Basics of Strategy

July 31st, 2009

Gaining an understanding of strategy and its objectives is essential not only for business, but in everyday life. I teach this topic to my accounting and finance students and thought it would make a good blog post.

Competitive strategy is really about being different and selecting a different set of activities capable of delivering a unique mix of value to customers. In the process of selecting a different set of activities it boils down to the choices you make to change the rules in your favor so you create a competitive position that eliminates the competition.

Choices to change the rules should include setting the right goals. A sound strategy might be to achieve superior profitability by not becoming too big or growing too fast. It might involve becoming a technology leader. Strategy needs to have continuity and is something that can’t be constantly reinvented. It boils down the basic value you are trying to deliver to customers. It is important to maintain a strategy that is consistent in the face of a multitude of changes.

A good strategy will ensure that its components will drives competitive advantage and sustainability. There should be a simple consistency between each functional activity and the overall strategy. This will occur when activities are reinforcing and there is an optimization of effort. A good competitive strategy will grow out of the entire system of activities.

Essentially there are five steps in developing strategy which are presented as follows:
1. Formulating a strategic vision of the organization’s future business composition and the direction on where the entity is headed.
2. Setting objectives.
3. Crafting a strategy to achieve the desired outcomes.
4. Implementing and executing the selected strategy efficiently and effectively.
5. Evaluating organizational performance and making appropriate corrective adjustments wherever necessary.
These five primary tasks become a continuous loop whereby you are observing, orienting, deciding, and acting on necessary adjustments as needed. In the current economic environment, organizations need to be agile and quick in making these decisions.

Good strategy can involve a variety of approaches. This might include a variety of cost approaches ranging from low cost/low price, differentiation, to a specific market niche. Other approaches include responses to changing market conditions, moves to secure a competitive advantage, geographic market coverage, and vertical integration. In addition strategic approaches include financial approaches, human resources, R. & D., marketing, manufacturing, and collaborative partnerships and alliances. The development of the strategy will certainly consider some of these options.

In addition to various approaches, there are some fundamental components of strategy. Foremost, it will be essential to decide what product or service attributes offer the best chance to win a competitive edge. The next step is to develop the skills, expertise, and competitive capabilities that will set the business apart from rivals. Your choice of strategic components should insulate the business as much as possible from the effects of competition.

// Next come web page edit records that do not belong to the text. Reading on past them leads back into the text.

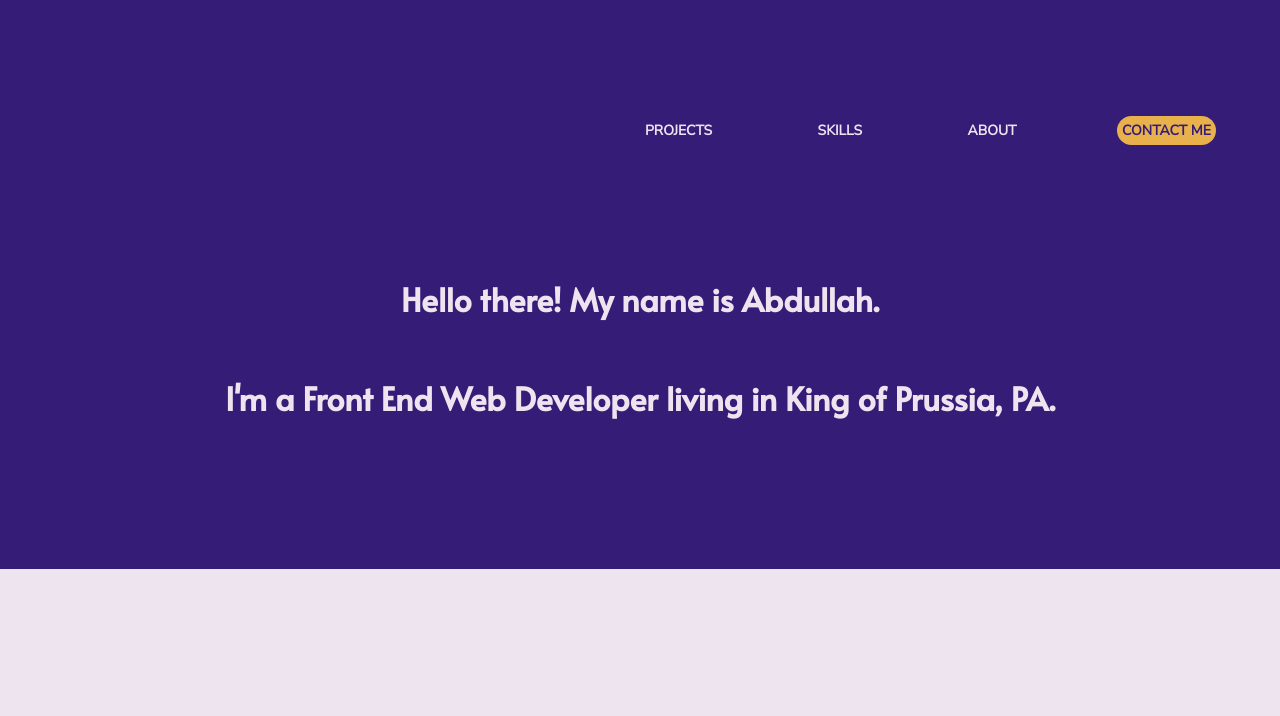
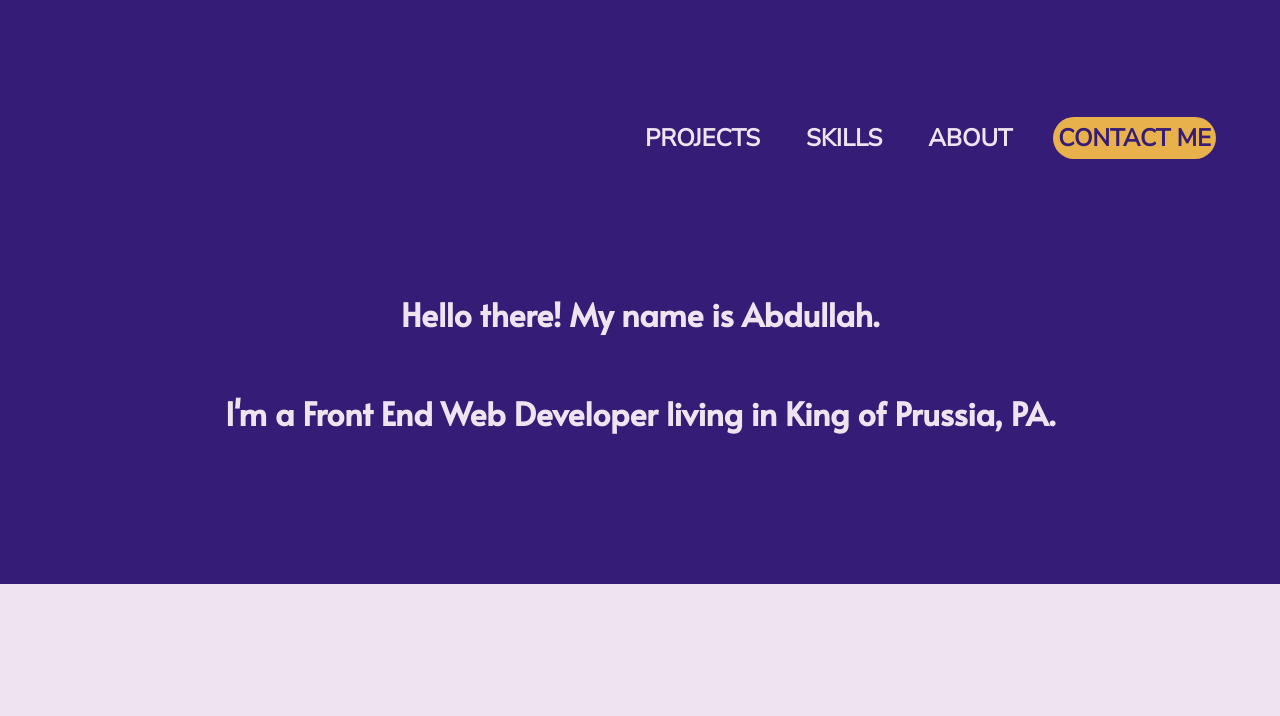
Before and after one commit to AbdullahJ99/aj-portfolio, a website built with Parcel: page index.html in a window 1280 px wide. Shown: the top 716 px of the page. Built offline with nearby package versions, Linux system fonts and the light colour scheme.

Commit message:
Fixed nav bar font size

```diff
--- a/css/main.css
+++ b/css/main.css
@@ -533,6 +533,7 @@ span {
     font-size: 1.5rem;
   }
 
+
   /* ---------------------------- HEADER STYLES ---------------------------- */
   header .content-wrapper {
     display: flex;
@@ -549,6 +550,10 @@ span {
   header nav ul {
     display: flex;
     justify-content: space-between;
+  }
+
+  header nav ul li a {
+    font-size: 1.5rem;
   }
 
   /* ---------------------------- PROJECTS STYLES ---------------------------- */
```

Attempt to evaluate your firm or company as to whether it is either conventional or reactive. Another way of looking at the evaluation is to determine whether your firm is distinctive and far-sighted. One way of assessing this is evaluating which issues absorb management’s time and attention. How does management’s point of view regarding the future measure up against the competition? Are you better at improving operational efficiency or at creating new businesses? Is the company’s agenda determined by actions of competitors or is it set based on your own unique vision of the future? Within the organization, what is the balance between anxiety and hope?

Finally, it is essential to assess the quality of your strategic market leadership in terms of the customers being serviced today in contrast to those you expect to service in the future. This same question can be directed to your current competitors and who you expect to compete against in the future. Where are your profits earned today and versus where they will be earned in the future? Effective strategy is dependent on resolving the key questions of what drives your business today in contrast to what will provide the competitive advantage in the future. In too many instances, organizations fail to address these issues and follow the course of plodding from day to day with not real thought of the future.